- Your task -
Your answer must be the records below, printed exactly.

Records drawn from a dataset
Segment Open

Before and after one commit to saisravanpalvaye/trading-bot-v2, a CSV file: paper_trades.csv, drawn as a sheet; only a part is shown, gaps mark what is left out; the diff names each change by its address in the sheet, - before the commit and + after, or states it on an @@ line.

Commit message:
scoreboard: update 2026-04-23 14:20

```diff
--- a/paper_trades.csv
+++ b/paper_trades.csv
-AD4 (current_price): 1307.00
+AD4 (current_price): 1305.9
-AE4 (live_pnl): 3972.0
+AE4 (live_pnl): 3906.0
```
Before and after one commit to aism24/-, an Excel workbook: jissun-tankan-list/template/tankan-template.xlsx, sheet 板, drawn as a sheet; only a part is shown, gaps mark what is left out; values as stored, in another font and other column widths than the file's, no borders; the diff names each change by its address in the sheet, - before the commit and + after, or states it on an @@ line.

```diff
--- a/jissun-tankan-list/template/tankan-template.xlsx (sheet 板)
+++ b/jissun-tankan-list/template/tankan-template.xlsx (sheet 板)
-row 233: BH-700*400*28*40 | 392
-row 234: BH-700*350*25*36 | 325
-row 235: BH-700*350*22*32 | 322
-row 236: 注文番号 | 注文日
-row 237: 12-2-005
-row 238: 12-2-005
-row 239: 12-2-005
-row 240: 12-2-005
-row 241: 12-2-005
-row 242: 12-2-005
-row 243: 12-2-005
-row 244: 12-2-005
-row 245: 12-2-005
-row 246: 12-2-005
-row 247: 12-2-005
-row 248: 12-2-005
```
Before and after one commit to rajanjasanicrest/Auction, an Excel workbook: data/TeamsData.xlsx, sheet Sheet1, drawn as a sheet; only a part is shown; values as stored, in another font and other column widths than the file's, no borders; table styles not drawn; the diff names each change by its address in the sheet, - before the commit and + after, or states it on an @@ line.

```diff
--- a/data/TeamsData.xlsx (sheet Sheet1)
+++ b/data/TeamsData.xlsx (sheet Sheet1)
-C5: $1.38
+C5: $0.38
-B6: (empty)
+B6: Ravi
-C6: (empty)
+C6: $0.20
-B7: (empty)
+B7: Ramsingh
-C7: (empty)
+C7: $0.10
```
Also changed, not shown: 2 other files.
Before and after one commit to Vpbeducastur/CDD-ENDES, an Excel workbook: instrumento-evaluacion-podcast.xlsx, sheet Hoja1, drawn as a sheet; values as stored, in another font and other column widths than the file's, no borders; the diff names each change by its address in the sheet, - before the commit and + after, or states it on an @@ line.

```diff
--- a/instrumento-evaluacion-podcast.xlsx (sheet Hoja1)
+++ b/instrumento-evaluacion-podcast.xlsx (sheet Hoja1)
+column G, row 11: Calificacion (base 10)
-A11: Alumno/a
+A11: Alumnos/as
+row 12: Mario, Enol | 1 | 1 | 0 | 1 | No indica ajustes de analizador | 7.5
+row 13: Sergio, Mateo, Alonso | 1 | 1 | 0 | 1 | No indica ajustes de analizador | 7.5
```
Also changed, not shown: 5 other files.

Segment Closed

- Solution for this task -
Before and after one commit to saisravanpalvaye/trading-bot-v2, a CSV file: paper_trades.csv, drawn as a sheet; only a part is shown, gaps mark what is left out; the diff names each change by its address in the sheet, - before the commit and + after, or states it on an @@ line.

Commit message:
scoreboard: update 2026-04-23 14:20

```diff
--- a/paper_trades.csv
+++ b/paper_trades.csv
-AD4 (current_price): 1307.00
+AD4 (current_price): 1305.9
-AE4 (live_pnl): 3972.0
+AE4 (live_pnl): 3906.0
```
Before and after one commit to aism24/-, an Excel workbook: jissun-tankan-list/template/tankan-template.xlsx, sheet 板, drawn as a sheet; only a part is shown, gaps mark what is left out; values as stored, in another font and other column widths than the file's, no borders; the diff names each change by its address in the sheet, - before the commit and + after, or states it on an @@ line.

```diff
--- a/jissun-tankan-list/template/tankan-template.xlsx (sheet 板)
+++ b/jissun-tankan-list/template/tankan-template.xlsx (sheet 板)
-row 233: BH-700*400*28*40 | 392
-row 234: BH-700*350*25*36 | 325
-row 235: BH-700*350*22*32 | 322
-row 236: 注文番号 | 注文日
-row 237: 12-2-005
-row 238: 12-2-005
-row 239: 12-2-005
-row 240: 12-2-005
-row 241: 12-2-005
-row 242: 12-2-005
-row 243: 12-2-005
-row 244: 12-2-005
-row 245: 12-2-005
-row 246: 12-2-005
-row 247: 12-2-005
-row 248: 12-2-005
```
Before and after one commit to rajanjasanicrest/Auction, an Excel workbook: data/TeamsData.xlsx, sheet Sheet1, drawn as a sheet; only a part is shown; values as stored, in another font and other column widths than the file's, no borders; table styles not drawn; the diff names each change by its address in the sheet, - before the commit and + after, or states it on an @@ line.

```diff
--- a/data/TeamsData.xlsx (sheet Sheet1)
+++ b/data/TeamsData.xlsx (sheet Sheet1)
-C5: $1.38
+C5: $0.38
-B6: (empty)
+B6: Ravi
-C6: (empty)
+C6: $0.20
-B7: (empty)
+B7: Ramsingh
-C7: (empty)
+C7: $0.10
```
Also changed, not shown: 2 other files.
Before and after one commit to Vpbeducastur/CDD-ENDES, an Excel workbook: instrumento-evaluacion-podcast.xlsx, sheet Hoja1, drawn as a sheet; values as stored, in another font and other column widths than the file's, no borders; the diff names each change by its address in the sheet, - before the commit and + after, or states it on an @@ line.

```diff
--- a/instrumento-evaluacion-podcast.xlsx (sheet Hoja1)
+++ b/instrumento-evaluacion-podcast.xlsx (sheet Hoja1)
+column G, row 11: Calificacion (base 10)
-A11: Alumno/a
+A11: Alumnos/as
+row 12: Mario, Enol | 1 | 1 | 0 | 1 | No indica ajustes de analizador | 7.5
+row 13: Sergio, Mateo, Alonso | 1 | 1 | 0 | 1 | No indica ajustes de analizador | 7.5
```
Also changed, not shown: 5 other files.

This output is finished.